Print every record exactly.

(Collected data)
┄┄┄┄┄┄
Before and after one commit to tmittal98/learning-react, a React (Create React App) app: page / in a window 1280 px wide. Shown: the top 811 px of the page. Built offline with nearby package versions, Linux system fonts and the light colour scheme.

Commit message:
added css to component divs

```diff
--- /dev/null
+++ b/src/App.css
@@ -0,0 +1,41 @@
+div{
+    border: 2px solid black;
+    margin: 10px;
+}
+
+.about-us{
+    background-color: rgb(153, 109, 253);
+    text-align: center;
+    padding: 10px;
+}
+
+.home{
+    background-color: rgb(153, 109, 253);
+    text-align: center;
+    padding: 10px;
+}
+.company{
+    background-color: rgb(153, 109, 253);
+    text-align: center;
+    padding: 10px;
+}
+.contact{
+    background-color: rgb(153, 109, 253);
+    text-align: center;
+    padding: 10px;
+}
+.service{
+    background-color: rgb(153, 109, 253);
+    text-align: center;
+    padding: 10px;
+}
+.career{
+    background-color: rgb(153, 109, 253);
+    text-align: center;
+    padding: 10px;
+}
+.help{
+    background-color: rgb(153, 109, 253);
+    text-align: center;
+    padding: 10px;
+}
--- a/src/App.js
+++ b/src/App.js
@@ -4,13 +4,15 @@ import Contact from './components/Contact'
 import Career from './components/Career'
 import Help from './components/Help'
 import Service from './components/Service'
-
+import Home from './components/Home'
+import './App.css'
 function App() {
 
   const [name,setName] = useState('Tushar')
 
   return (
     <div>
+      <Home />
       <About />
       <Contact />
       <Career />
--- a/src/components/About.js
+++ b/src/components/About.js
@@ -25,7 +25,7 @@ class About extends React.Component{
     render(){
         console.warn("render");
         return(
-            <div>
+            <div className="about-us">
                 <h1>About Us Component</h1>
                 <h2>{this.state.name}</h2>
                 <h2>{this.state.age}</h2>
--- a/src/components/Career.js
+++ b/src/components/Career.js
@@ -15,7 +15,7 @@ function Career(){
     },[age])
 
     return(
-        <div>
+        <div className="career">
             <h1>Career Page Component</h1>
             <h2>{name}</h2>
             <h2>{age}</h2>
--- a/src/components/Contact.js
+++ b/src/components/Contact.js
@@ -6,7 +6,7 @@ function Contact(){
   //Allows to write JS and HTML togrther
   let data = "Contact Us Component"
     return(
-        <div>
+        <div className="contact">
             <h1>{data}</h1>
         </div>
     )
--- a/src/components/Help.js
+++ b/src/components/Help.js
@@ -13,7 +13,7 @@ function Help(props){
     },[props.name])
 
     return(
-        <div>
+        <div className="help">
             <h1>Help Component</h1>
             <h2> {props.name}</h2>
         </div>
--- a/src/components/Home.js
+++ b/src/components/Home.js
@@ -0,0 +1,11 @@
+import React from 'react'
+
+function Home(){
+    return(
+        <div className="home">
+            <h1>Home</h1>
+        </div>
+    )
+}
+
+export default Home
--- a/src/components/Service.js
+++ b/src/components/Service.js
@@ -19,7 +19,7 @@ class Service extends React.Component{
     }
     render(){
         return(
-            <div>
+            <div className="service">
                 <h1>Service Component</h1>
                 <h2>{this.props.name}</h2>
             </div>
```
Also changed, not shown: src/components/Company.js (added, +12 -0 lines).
┄┄┄┄┄┄
The answer:
Before and after one commit to tmittal98/learning-react, a React (Create React App) app: page / in a window 1280 px wide. Shown: the top 811 px of the page. Built offline with nearby package versions, Linux system fonts and the light colour scheme.

Commit message:
added css to component divs

```diff
--- /dev/null
+++ b/src/App.css
@@ -0,0 +1,41 @@
+div{
+    border: 2px solid black;
+    margin: 10px;
+}
+
+.about-us{
+    background-color: rgb(153, 109, 253);
+    text-align: center;
+    padding: 10px;
+}
+
+.home{
+    background-color: rgb(153, 109, 253);
+    text-align: center;
+    padding: 10px;
+}
+.company{
+    background-color: rgb(153, 109, 253);
+    text-align: center;
+    padding: 10px;
+}
+.contact{
+    background-color: rgb(153, 109, 253);
+    text-align: center;
+    padding: 10px;
+}
+.service{
+    background-color: rgb(153, 109, 253);
+    text-align: center;
+    padding: 10px;
+}
+.career{
+    background-color: rgb(153, 109, 253);
+    text-align: center;
+    padding: 10px;
+}
+.help{
+    background-color: rgb(153, 109, 253);
+    text-align: center;
+    padding: 10px;
+}
--- a/src/App.js
+++ b/src/App.js
@@ -4,13 +4,15 @@ import Contact from './components/Contact'
 import Career from './components/Career'
 import Help from './components/Help'
 import Service from './components/Service'
-
+import Home from './components/Home'
+import './App.css'
 function App() {
 
   const [name,setName] = useState('Tushar')
 
   return (
     <div>
+      <Home />
       <About />
       <Contact />
       <Career />
--- a/src/components/About.js
+++ b/src/components/About.js
@@ -25,7 +25,7 @@ class About extends React.Component{
     render(){
         console.warn("render");
         return(
-            <div>
+            <div className="about-us">
                 <h1>About Us Component</h1>
                 <h2>{this.state.name}</h2>
                 <h2>{this.state.age}</h2>
--- a/src/components/Career.js
+++ b/src/components/Career.js
@@ -15,7 +15,7 @@ function Career(){
     },[age])
 
     return(
-        <div>
+        <div className="career">
             <h1>Career Page Component</h1>
             <h2>{name}</h2>
             <h2>{age}</h2>
--- a/src/components/Contact.js
+++ b/src/components/Contact.js
@@ -6,7 +6,7 @@ function Contact(){
   //Allows to write JS and HTML togrther
   let data = "Contact Us Component"
     return(
-        <div>
+        <div className="contact">
             <h1>{data}</h1>
         </div>
     )
--- a/src/components/Help.js
+++ b/src/components/Help.js
@@ -13,7 +13,7 @@ function Help(props){
     },[props.name])
 
     return(
-        <div>
+        <div className="help">
             <h1>Help Component</h1>
             <h2> {props.name}</h2>
         </div>
--- a/src/components/Home.js
+++ b/src/components/Home.js
@@ -0,0 +1,11 @@
+import React from 'react'
+
+function Home(){
+    return(
+        <div className="home">
+            <h1>Home</h1>
+        </div>
+    )
+}
+
+export default Home
--- a/src/components/Service.js
+++ b/src/components/Service.js
@@ -19,7 +19,7 @@ class Service extends React.Component{
     }
     render(){
         return(
-            <div>
+            <div className="service">
                 <h1>Service Component</h1>
                 <h2>{this.props.name}</h2>
             </div>
```
Also changed, not shown: src/components/Company.js (added, +12 -0 lines).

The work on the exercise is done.